= EXERCISE DESCRIPTION =
What's required is a verbatim printout of all the data.

Revision comparison data
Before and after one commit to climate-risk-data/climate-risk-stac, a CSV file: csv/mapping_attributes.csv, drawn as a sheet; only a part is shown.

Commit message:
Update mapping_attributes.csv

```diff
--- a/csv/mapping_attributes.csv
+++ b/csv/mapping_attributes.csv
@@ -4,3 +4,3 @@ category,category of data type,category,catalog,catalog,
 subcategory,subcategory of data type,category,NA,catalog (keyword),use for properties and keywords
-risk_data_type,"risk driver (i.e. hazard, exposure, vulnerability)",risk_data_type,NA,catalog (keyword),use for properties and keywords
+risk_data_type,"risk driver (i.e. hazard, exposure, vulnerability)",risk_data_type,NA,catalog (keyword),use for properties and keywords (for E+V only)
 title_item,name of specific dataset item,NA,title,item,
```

= WRITTEN RESPONSE =
Before and after one commit to climate-risk-data/climate-risk-stac, a CSV file: csv/mapping_attributes.csv, drawn as a sheet; only a part is shown.

Commit message:
Update mapping_attributes.csv

```diff
--- a/csv/mapping_attributes.csv
+++ b/csv/mapping_attributes.csv
@@ -4,3 +4,3 @@ category,category of data type,category,catalog,catalog,
 subcategory,subcategory of data type,category,NA,catalog (keyword),use for properties and keywords
-risk_data_type,"risk driver (i.e. hazard, exposure, vulnerability)",risk_data_type,NA,catalog (keyword),use for properties and keywords
+risk_data_type,"risk driver (i.e. hazard, exposure, vulnerability)",risk_data_type,NA,catalog (keyword),use for properties and keywords (for E+V only)
 title_item,name of specific dataset item,NA,title,item,
```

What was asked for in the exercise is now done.